Atlanta- Project South. Atlanta has been the crossroads of Southern social movements, historical Black liberation, and resistance for hundreds of years. Atlanta is also the crossroads where the corporate superstructures that moved to the Sunbelt in the 1980’s married the Old Confederacy and attracted millions of working class migrants, bringing together Black and Brown communities. Atlanta houses the main offices of the University Sin Fronteras for those same reasons.
San Antonio- Southwest Workers Union. San Antonio has played the role of a military geo-political space of significance for the last 500 years, dubbed the North American Free Trade Agreement city as well as the Military City USA with more than 8 military bases located there and an additional 6 military bases (missions) held by the Spanish for 300 years. San Antonio is majority Mexican people who became US citizens when the border crossed them in 1848 (or how the NW of Mexico became the SW of the US). Thus Texas is a bridge between the South and the Southwestern United States that make up the ‘Global South’ within the U.S. This UNSIF campus is rooted in the need to decolonize the borderlands.
Detroit- East Michigan Environmental Action Center. The destruction and abandonment of the auto industry has decimated the Black working class who are now losing their pensions. Detroit has become ground zero of the neoliberal plan for U.S. cities: bankruptcy, school closures, gentrification, land grabs, and an emergency manager whose task is to dissolve, legislative bodies and due process, and to establish an economic structural plan with the goal of eliminating city services. In Detroit it started with the privatizing of the water system and shutting off hundreds of thousands of people’s water connections. East Michigan Environmental Action Center brings together movement leaders across generations to teach one another the different ways neo-liberalism has changed the city of Detroit.
San Juan- Caribbean Institute. The colonial legacy of Puerto Rico began when Europeans set foot in what is known today as the Caribbean, first under the Spanish rule and later after 1895 under the rule of the United States. The place and space that the campus of the University Sin Fronteras holds in San Juan is unique. It is the study of decolonizing in the very colony and how to resist under direct imperialism. Through the San Juan UNSIF, there has been a focus on publications from the UNSIF campuses and on improving communications among organizations by sharing political education materials. Reynaldo Padilla, the campus coordinator, is currently editing and designing a toolkit where the process of the UNSIF and the language of decolonization and dismantling racism in our lifetime can be communicated across multiple communities.

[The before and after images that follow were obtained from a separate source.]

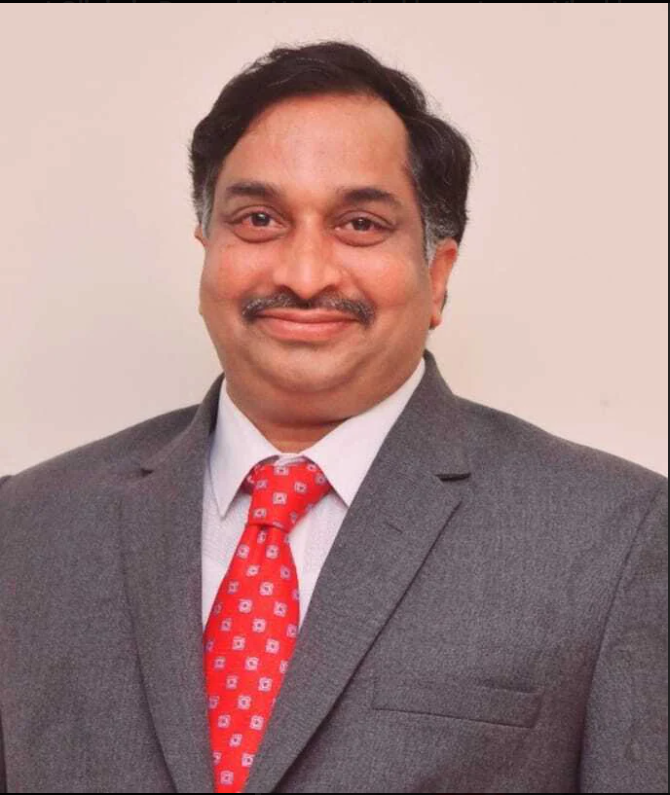
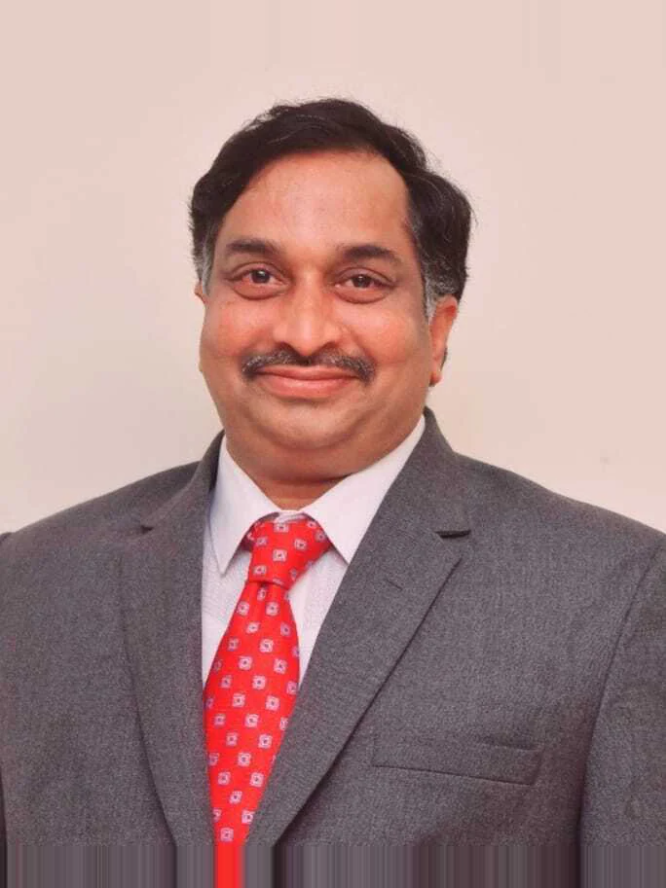
Fix footer name padding overlap and doctor portrait alignment/border artifacts

diff --git a/src/tier1-components/Footer.tsx b/src/tier1-components/Footer.tsx
@@ -18,51 +18,53 @@ export default function Footer({ data }: FooterProps) {
       <div className="mx-auto max-w-[1440px] px-4 sm:px-6 lg:px-8 relative z-10 flex flex-col gap-3">
 
         {/* Main Content Row */}
-        <div className="flex flex-col lg:flex-row lg:items-center lg:justify-between gap-3 lg:gap-4">
+        <div className="flex flex-col xl:flex-row xl:items-center xl:justify-between gap-3 xl:gap-6 py-1">
 
-          {/* Hospital Logo & Title */}
-          <div className="flex items-center gap-3">
+          {/* Hospital Logo & Title with dedicated padding to avoid overlapping */}
+          <div className="flex items-center gap-3 shrink-0 pr-6 lg:pr-10">
             <img
               src="/logo.svg"
               alt={`${data.brand.title} Logo`}
-              className="h-12 w-auto object-contain"
+              className="h-10 sm:h-12 w-auto object-contain shrink-0"
             />
-            <div className="h-5 w-[1px] bg-slate-700/50 hidden sm:block" />
-            <span className="text-xs sm:text-sm font-bold text-white tracking-wide whitespace-nowrap">
+            <div className="h-5 w-[1px] bg-slate-700/50 hidden sm:block shrink-0" />
+            <span className="text-xs sm:text-sm font-bold text-white tracking-wide max-w-sm sm:max-w-md xl:max-w-lg leading-snug">
               {data.brand.title}
             </span>
           </div>
 
-          {/* Contact & Location Details */}
-          <div className="flex flex-wrap items-center gap-x-3 gap-y-1.5 text-xs text-slate-400 font-medium">
-            <span className="flex items-center gap-1">
-              <span>📍</span> {data.reachOut.address.replace(/\n.*/g, '')}
-            </span>
+          {/* Contact & Location Details + Action Button */}
+          <div className="flex flex-wrap items-center justify-between xl:justify-end gap-3 sm:gap-x-4 sm:gap-y-2 text-xs text-slate-400 font-medium">
+            <div className="flex flex-wrap items-center gap-x-3 gap-y-1.5">
+              <span className="flex items-center gap-1.5">
+                <span>📍</span> {data.reachOut.address.replace(/\n.*/g, '')}
+              </span>
 
-            <span className="text-slate-700 hidden md:inline">|</span>
+              <span className="text-slate-700 hidden md:inline">|</span>
 
-            <a href={data.reachOut.phone1.href} className="flex items-center gap-1 hover:text-white transition-colors">
-              <span>☎</span> {data.reachOut.phone1.display}
-            </a>
+              <a href={data.reachOut.phone1.href} className="flex items-center gap-1.5 hover:text-white transition-colors">
+                <span>☎</span> {data.reachOut.phone1.display}
+              </a>
 
-            <span className="text-slate-700 hidden md:inline">|</span>
+              <span className="text-slate-700 hidden md:inline">|</span>
 
-            <a href={data.reachOut.phone2.href} className="flex items-center gap-1 hover:text-white transition-colors">
-              <span>📱</span> {data.reachOut.phone2.display}
-            </a>
-          </div>
+              <a href={data.reachOut.phone2.href} className="flex items-center gap-1.5 hover:text-white transition-colors">
+                <span>📱</span> {data.reachOut.phone2.display}
+              </a>
+            </div>
 
-          {/* Compact Action Buttons */}
-          <div className="flex items-center gap-2">
-            <motion.a
-              whileHover={{ scale: 1.02 }}
-              whileTap={{ scale: 0.98 }}
-              href={data.reachOut?.phone1?.href || "tel:+919849146668"}
-              className="inline-flex items-center gap-1.5 rounded-full bg-blue-600 hover:bg-blue-700 text-white font-bold text-[10px] sm:text-[11px] py-1.5 px-3.5 shadow-sm transition-colors whitespace-nowrap"
-            >
-              <Phone className="h-3 w-3" />
-              <span>Call Now</span>
-            </motion.a>
+            {/* Compact Action Buttons */}
+            <div className="flex items-center gap-2 shrink-0 ml-auto xl:ml-3">
+              <motion.a
+                whileHover={{ scale: 1.02 }}
+                whileTap={{ scale: 0.98 }}
+                href={data.reachOut?.phone1?.href || "tel:+919849146668"}
+                className="inline-flex items-center gap-1.5 rounded-full bg-blue-600 hover:bg-blue-700 text-white font-bold text-[10px] sm:text-[11px] py-1.5 px-3.5 shadow-sm transition-colors whitespace-nowrap"
+              >
+                <Phone className="h-3 w-3" />
+                <span>Call Now</span>
+              </motion.a>
+            </div>
           </div>
 
         </div>

diff --git a/src/components/ui/Footer.tsx b/src/components/ui/Footer.tsx
@@ -14,45 +14,47 @@ export default function Footer() {
       <div className="mx-auto max-w-[1440px] px-4 sm:px-6 lg:px-8 relative z-10 flex flex-col gap-3">
 
         {/* Main Content Row */}
-        <div className="flex flex-col lg:flex-row lg:items-center lg:justify-between gap-3 lg:gap-4">
+        <div className="flex flex-col xl:flex-row xl:items-center xl:justify-between gap-3 xl:gap-6 py-1">
 
           {/* Hospital Logo & Title */}
-          <div className="flex items-center gap-3">
+          <div className="flex items-center gap-3 shrink-0 pr-6 lg:pr-10">
             <img
               src="/logo.svg"
               alt="Rekon Centre Logo"
-              className="h-12 w-auto object-contain"
+              className="h-10 sm:h-12 w-auto object-contain shrink-0"
             />
-            <div className="h-5 w-[1px] bg-slate-700/50 hidden sm:block" />
-            <span className="text-xs sm:text-sm font-bold text-white tracking-wide whitespace-nowrap">
-              Rekon Centre
+            <div className="h-5 w-[1px] bg-slate-700/50 hidden sm:block shrink-0" />
+            <span className="text-xs sm:text-sm font-bold text-white tracking-wide max-w-sm sm:max-w-md xl:max-w-lg leading-snug">
+              Rekon Centre For Joint Replacement Surgery and Orthopedics
             </span>
           </div>
 
-          {/* Contact & Location Details */}
-          <div className="flex flex-wrap items-center gap-x-3 gap-y-1.5 text-xs text-slate-400 font-medium">
-            <span className="flex items-center gap-1">
-              <span>📍</span> Srinagar, Visakhapatnam
-            </span>
+          {/* Contact & Location Details + Action Button */}
+          <div className="flex flex-wrap items-center justify-between xl:justify-end gap-3 sm:gap-x-4 sm:gap-y-2 text-xs text-slate-400 font-medium">
+            <div className="flex flex-wrap items-center gap-x-3 gap-y-1.5">
+              <span className="flex items-center gap-1.5">
+                <span>📍</span> 48-3-65, B.V.K. College Road, Srinagar, Visakhapatnam
+              </span>
 
-            <span className="text-slate-700 hidden md:inline">|</span>
+              <span className="text-slate-700 hidden md:inline">|</span>
 
-            <a href="tel:+919849146668" className="flex items-center gap-1 hover:text-white transition-colors">
-              <span>📞</span> +91 98491 46668
-            </a>
-          </div>
+              <a href="tel:+919849146668" className="flex items-center gap-1.5 hover:text-white transition-colors">
+                <span>📞</span> +91 98491 46668
+              </a>
+            </div>
 
-          {/* Compact Action Buttons */}
-          <div className="flex items-center gap-2">
-            <motion.a
-              whileHover={{ scale: 1.02 }}
-              whileTap={{ scale: 0.98 }}
-              href="tel:+919849146668"
-              className="inline-flex items-center gap-1.5 rounded-full bg-blue-600 hover:bg-blue-700 text-white font-bold text-[10px] sm:text-[11px] py-1.5 px-3.5 shadow-sm transition-colors whitespace-nowrap"
-            >
-              <Phone className="h-3 w-3" />
-              <span>Call Now</span>
-            </motion.a>
+            {/* Compact Action Buttons */}
+            <div className="flex items-center gap-2 shrink-0 ml-auto xl:ml-3">
+              <motion.a
+                whileHover={{ scale: 1.02 }}
+                whileTap={{ scale: 0.98 }}
+                href="tel:+919849146668"
+                className="inline-flex items-center gap-1.5 rounded-full bg-blue-600 hover:bg-blue-700 text-white font-bold text-[10px] sm:text-[11px] py-1.5 px-3.5 shadow-sm transition-colors whitespace-nowrap"
+              >
+                <Phone className="h-3 w-3" />
+                <span>Call Now</span>
+              </motion.a>
+            </div>
           </div>
 
         </div>

diff --git a/src/tier2-layouts/DoctorLayout.tsx b/src/tier2-layouts/DoctorLayout.tsx
@@ -28,11 +28,11 @@ export default function Doctor({ onOpenBooking, data }: DoctorProps) {
               className="lg:col-span-4 flex justify-center"
             >
               <div className="relative rounded-2xl overflow-hidden border border-amber-200/60 dark:border-zinc-700 bg-gradient-to-b from-amber-50/50 to-white dark:from-zinc-800/80 dark:to-zinc-900 shadow-lg p-2.5 w-full max-w-[240px] sm:max-w-[260px]">
-                <div className="relative aspect-[3/4] w-full rounded-xl overflow-hidden bg-slate-100 dark:bg-zinc-800 shadow-inner">
+                <div className="relative aspect-[3/4] w-full rounded-xl overflow-hidden bg-slate-100 dark:bg-zinc-800">
                   <img
                     src={data.image || "/images/dr_varma.png"}
                     alt={data.headline || "Dr. B. V. R. N. Varma"}
-                    className="w-full h-full object-cover object-top"
+                    className="w-full h-full object-cover object-center"
                   />
                   {/* Doctor Info Badge Overlay */}
                   <div className="absolute bottom-2.5 left-2.5 right-2.5 bg-[#112338]/95 backdrop-blur-md text-white py-2 px-3 rounded-lg text-center shadow border border-white/10">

Bemidji- Indigenous Environmental Network. The Indigenous Environmental Network anchors the newest campus in the University Sin Fronteras. The Bemidji community holds the Anishinabee worldview, a model for self-identity and cultural ReGeneration[i], not just a strategy for success but of survival. The reality of Indigenous people and the history of survival and resistance lie front and center on the Bemidji campus. The student-participants come from a previous generation of parents severely impacted by the systems of racist anti-Indigenous policies that created boarding schools and the ideology that “the only good Indian is a dead one.” The decolonizing process includes identity, regeneration of culture as a weapon of survival, and revival of cultural ceremony and sober community.
Jacksonville- New Jim Crow Movement. Florida was colonized by the Spanish empire and was an important state in the Confederate South. During the Civil Rights Movement, Jacksonville was the only city to ban Dr. Martin Luther King Jr.’s entry. Within this history, there was Indigenous resistance to the Spanish and to violent racism. Today, Florida is a front-runner in rejecting immigration reform and voting rights, while upholding the stand-your-ground laws that led to the murder of Trayvon Martin. The New Jim Crow Movement spotlights the history of oppression in Florida, and analyzes the different methods that racism has presented itself in governing bodies and laws. They importantly remember the resistance of the Deep South through their courses and remember that the space, place and context are creating a new knowledge that is re-writing the narrative of Florida and the process of decolonization.
[i] We refer to Re-Generation in three ways: a way to link people across ages and generations; a way to retell the historical stories of our peoples and communities; and a way to use these understandings of history to inform contemporary action